Caitlin Whyte: Well, that leads me into my next question, kind of, besides detecting colorectal cancer, what are the other benefits of a colonoscopy? What else could doctors be looking for?

Dr. Patrick Ryberg: So the main benefit would be detecting colon polyps, and these polyps are gross, thick, and, develop in the lining of the colon, and they can often take years to increase in size to the point where they become an invasive cancer. So by removing them earlier, we can, place a patient in maybe a higher risk category where they will be having more frequent colonoscopies in the future, looking for other polyps that could turn into cancer as well. So this test is not just for detecting cancer, but also detecting pre-cancerous lesions that can be removed and prevent the progression to cancer in the future.

Caitlin Whyte: Okay. Well, people tend to avoid colonoscopies or don't get them, push them off. Can you dispel any of the myths or address any of these concerns about the prep process or the procedure itself? Why is it something that people just don't want to do?

Dr. Patrick Ryberg: I think one of the main reasons people avoid colonoscopies is that they think they do not need one. I think that colon cancer has probably a lifetime incidence of about 4% for most people, and so, , if you can prevent that progression, I think that's very important. So number one, it is something that people probably should consider doing. The cost people are sometimes worry about the cost, but typically, they can check with their insurance companies to see if that would be covered. Bowel prep can be concerning for people in terms of taking a bowel prep to get ready for the colonoscopy, but most people tolerate the bowel prep very well.

And fourth is probably just taking the time out of your schedule just to get it done and do it. we have noticed that there is an increasing risk of cancer in younger people, so I think the benefits outweigh the risks of having screening colonoscopies for people.

Caitlin Whyte: Absolutely. So, wrapping up here, doctor, who should be getting a colonoscopy and why?
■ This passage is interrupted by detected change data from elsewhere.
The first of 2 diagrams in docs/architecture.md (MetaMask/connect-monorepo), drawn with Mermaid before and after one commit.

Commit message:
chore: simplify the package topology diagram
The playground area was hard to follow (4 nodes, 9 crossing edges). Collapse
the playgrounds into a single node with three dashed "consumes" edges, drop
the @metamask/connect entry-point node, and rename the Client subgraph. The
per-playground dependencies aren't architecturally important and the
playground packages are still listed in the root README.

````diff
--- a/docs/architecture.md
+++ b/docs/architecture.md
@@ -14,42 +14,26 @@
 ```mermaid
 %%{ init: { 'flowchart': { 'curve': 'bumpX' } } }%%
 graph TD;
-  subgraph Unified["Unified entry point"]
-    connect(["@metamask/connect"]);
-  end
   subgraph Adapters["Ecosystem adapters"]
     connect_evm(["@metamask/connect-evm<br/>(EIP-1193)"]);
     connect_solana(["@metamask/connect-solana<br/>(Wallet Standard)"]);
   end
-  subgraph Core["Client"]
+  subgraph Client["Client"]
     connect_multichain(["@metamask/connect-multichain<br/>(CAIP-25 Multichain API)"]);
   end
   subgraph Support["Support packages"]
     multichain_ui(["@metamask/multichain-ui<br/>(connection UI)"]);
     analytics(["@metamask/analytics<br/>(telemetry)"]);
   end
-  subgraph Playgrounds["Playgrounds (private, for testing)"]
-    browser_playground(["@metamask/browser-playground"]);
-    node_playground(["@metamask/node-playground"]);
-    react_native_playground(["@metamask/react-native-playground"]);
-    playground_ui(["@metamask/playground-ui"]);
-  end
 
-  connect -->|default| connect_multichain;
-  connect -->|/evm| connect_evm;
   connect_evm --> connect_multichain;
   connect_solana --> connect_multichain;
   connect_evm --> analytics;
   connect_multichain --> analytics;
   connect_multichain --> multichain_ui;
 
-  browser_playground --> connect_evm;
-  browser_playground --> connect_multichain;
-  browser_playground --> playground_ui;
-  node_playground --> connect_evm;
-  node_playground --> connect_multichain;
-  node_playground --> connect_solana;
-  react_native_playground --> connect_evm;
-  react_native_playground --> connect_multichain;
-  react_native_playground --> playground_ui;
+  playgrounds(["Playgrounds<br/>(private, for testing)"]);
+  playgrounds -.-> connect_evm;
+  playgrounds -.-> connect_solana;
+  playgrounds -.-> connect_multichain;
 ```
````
Dr. Patrick Ryberg: As far as screening and who should be screened, we typically recommend people with an average risk be screened starting at the age of 45. People with increased risks such as a first degree relative such as a parent, a sibling, those people should be screened starting at a younger age. They would be screened maybe at 40 years old or 10 years before the, age at diagnosis of their relative with colorectal cancer. So if they have a parent with colon cancer diagnosed at 44, that person would start screening colonoscopies at 34 years old, and then would probably get them every five years thereafter, depending on the findings of that colonoscopy.
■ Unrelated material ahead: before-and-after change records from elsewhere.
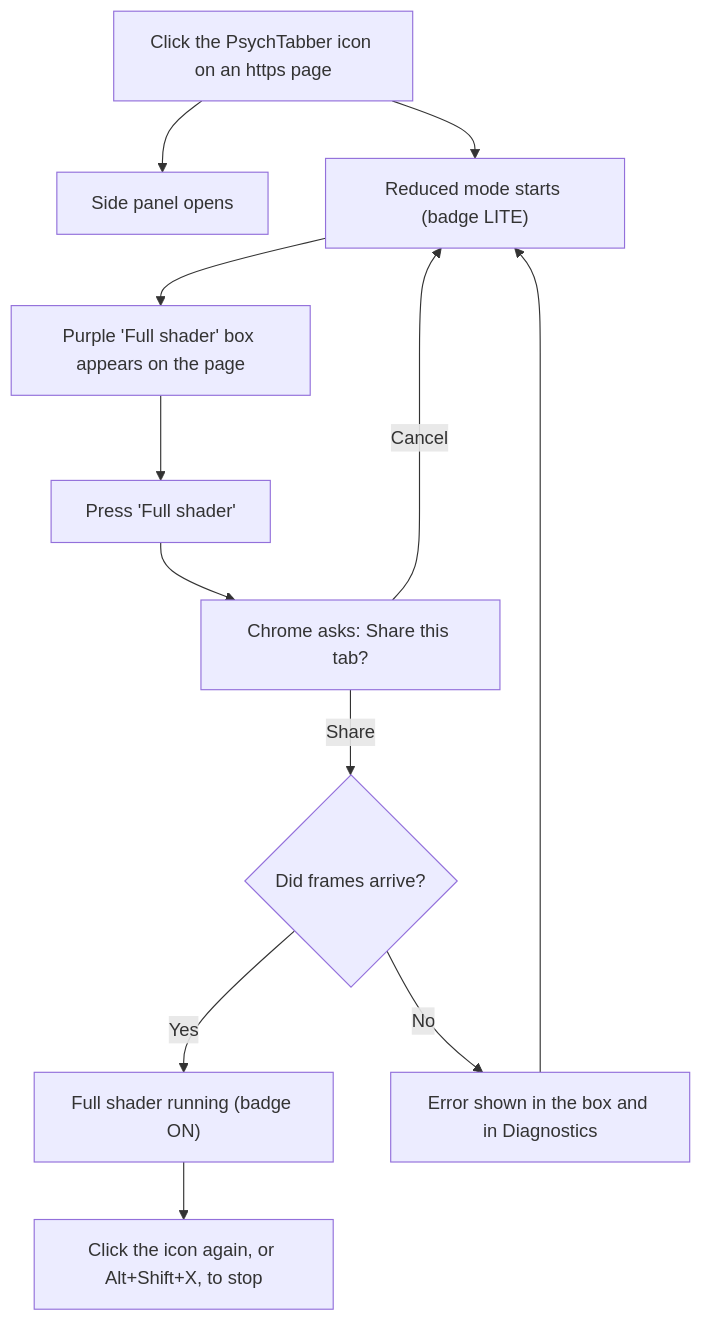
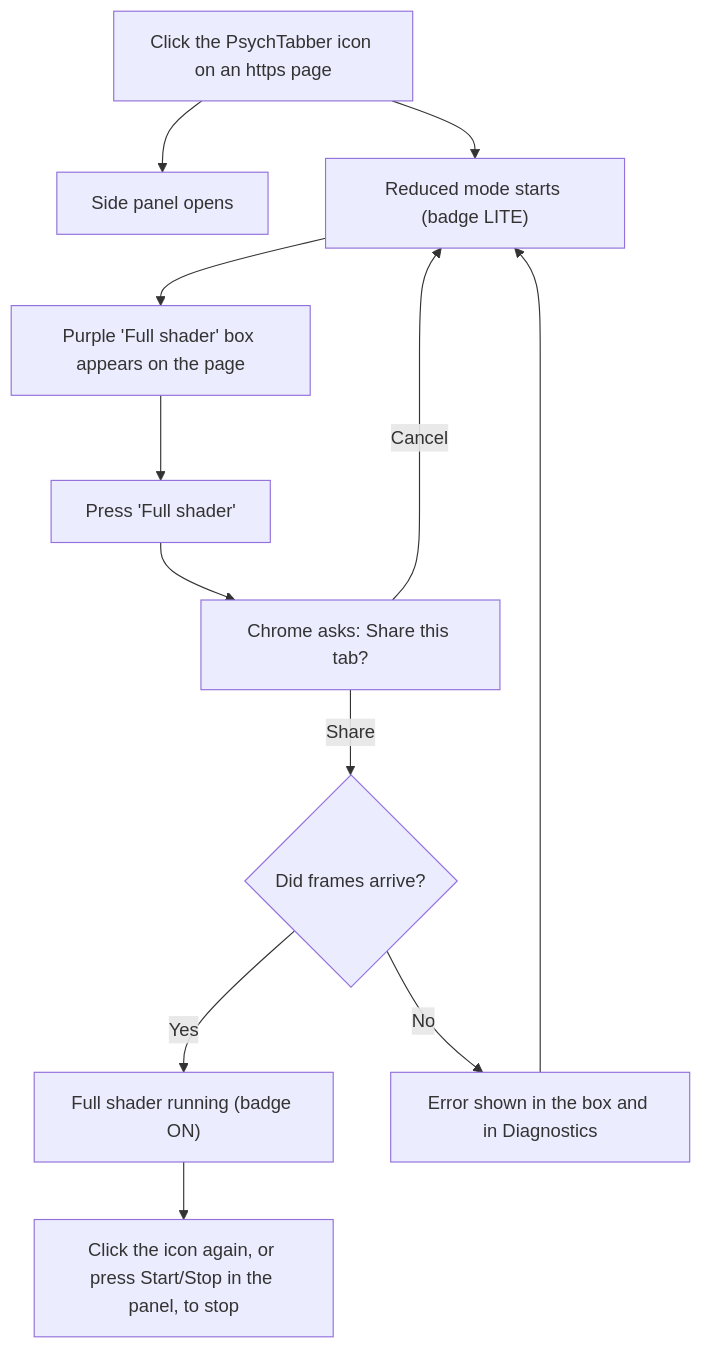
One commit to c00lid3as123/PsychTabber changed the first of 4 diagrams in docs/GUIDE.md. Above: the diagram before and after it, drawn with Mermaid. The commit also changed other lines of this file and 15 other files, not shown here.

````diff
--- a/docs/GUIDE.md
+++ b/docs/GUIDE.md
@@ -22,14 +22,14 @@
 ```mermaid
 flowchart TD
     A["Click the PsychTabber icon on an https page"] --> B["Side panel opens"]
     A --> C["Reduced mode starts (badge LITE)"]
     C --> D["Purple 'Full shader' box appears on the page"]
     D --> E["Press 'Full shader'"]
     E --> F["Chrome asks: Share this tab?"]
     F -->|Share| G{"Did frames arrive?"}
     F -->|Cancel| C
     G -->|Yes| H["Full shader running (badge ON)"]
     G -->|No| I["Error shown in the box and in Diagnostics"]
     I --> C
-    H --> J["Click the icon again, or Alt+Shift+X, to stop"]
+    H --> J["Click the icon again, or press Start/Stop in the panel, to stop"]
 ```
````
Caitlin Whyte: Well, thank you, doctor for these great reminders. We appreciate you taking the time to join us today. Talk to your primary care provider. They can tell you all about the procedure and everything you need to know to prep for colonoscopy. This has been the Inspire Health Podcast from Upland Hills Health. I'm Caitlin Whyte. Be well.